The past few years have been hard. Moving away from my home community, old friends, trusted mentors, all that is familiar – many of you know what that is like. You know the ache in your heart for friendship, for someone who will listen as you pour out your heart with its hurts, fears, desires, and dreams, – and then give you wise counsel and compassionate understanding in return. I’ve prayed for deep, honest friendships here, and while I have begun to form some close friendships with a couple of moms and a wise, older “mom in the faith” I still needed some direction in building a home, being a wife, and (especially) in being a new mom. My mom friends share what they’ve learned, but we’re all in the same stage of life right now. My “mom in the faith” never had children, but she does have excellent wisdom on being a Christian woman, wife, and homemaker. To fill the gap I turned to Instagram, temporarily.

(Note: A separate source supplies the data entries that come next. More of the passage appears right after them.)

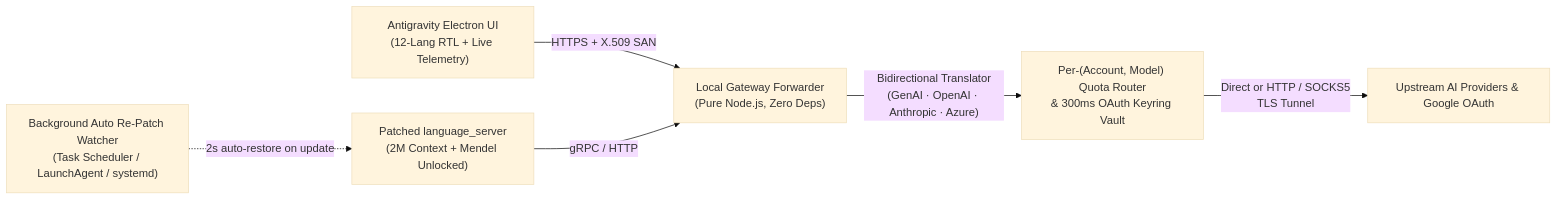
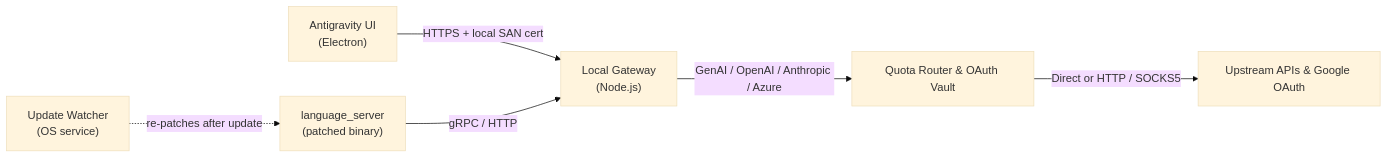
The diagram in README.md (DianaFoxington/antigravity-plus), drawn with Mermaid (base theme) before and after one commit. The commit also changed other lines of this file, not shown here.

Commit message:
Rewrite README in a direct, developer-written tone

````diff
--- a/README.md
+++ b/README.md
@@ -111,8 +106,8 @@
 ```mermaid
 flowchart LR
-    UI["Antigravity Electron UI<br/>(12-Lang RTL + Live Telemetry)"] -->|HTTPS + X.509 SAN| GW["Local Gateway Forwarder<br/>(Pure Node.js, Zero Deps)"]
-    LS["Patched language_server<br/>(2M Context + Mendel Unlocked)"] -->|gRPC / HTTP| GW
-    GW -->|"Bidirectional Translator<br/>(GenAI · OpenAI · Anthropic · Azure)"| Router["Per-(Account, Model) Quota Router<br/>& 300ms OAuth Keyring Vault"]
-    Router -->|"Direct or HTTP / SOCKS5<br/>TLS Tunnel"| Up["Upstream AI Providers & Google OAuth"]
-    Watch["Background Auto Re-Patch Watcher<br/>(Task Scheduler / LaunchAgent / systemd)"] -.->|"2s auto-restore on update"| LS
+    UI["Antigravity UI<br/>(Electron)"] -->|HTTPS + local SAN cert| GW["Local Gateway<br/>(Node.js)"]
+    LS["language_server<br/>(patched binary)"] -->|gRPC / HTTP| GW
+    GW -->|GenAI / OpenAI / Anthropic / Azure| Router["Quota Router &amp; OAuth Vault"]
+    Router -->|Direct or HTTP / SOCKS5| Up["Upstream APIs &amp; Google OAuth"]
+    Watch["Update Watcher<br/>(OS service)"] -.->|re-patches after update| LS
 ```
````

The thing with social media is that is often an echo-chamber instead of an edifying place. You can choose to only follow people who believe exactly what you do. As people share their struggles, lots of voices chime in with “me too!” and scold the ones who pop in with “actually, not me.” Or the “not me” person is afraid to speak up. Or someone asks for advice, and gets lots of affirmation, pats on the back, and very little actual wisdom. Or it seems that the brand or “ministry” or what have you decides that how they are doing it is how everyone should be doing it, and unwittingly puts burdens on men’s backs, swallowing camels and straining at gnats. I get really caught up in following along, wanting to be in with the cool crowd, wanting the accolades – and then I get overwhelmed, frustrated with my less-than-cool life, my less-than-pretty house, and my less-than-inspiring family. Well, if you are evaluating them by social medi’s standard.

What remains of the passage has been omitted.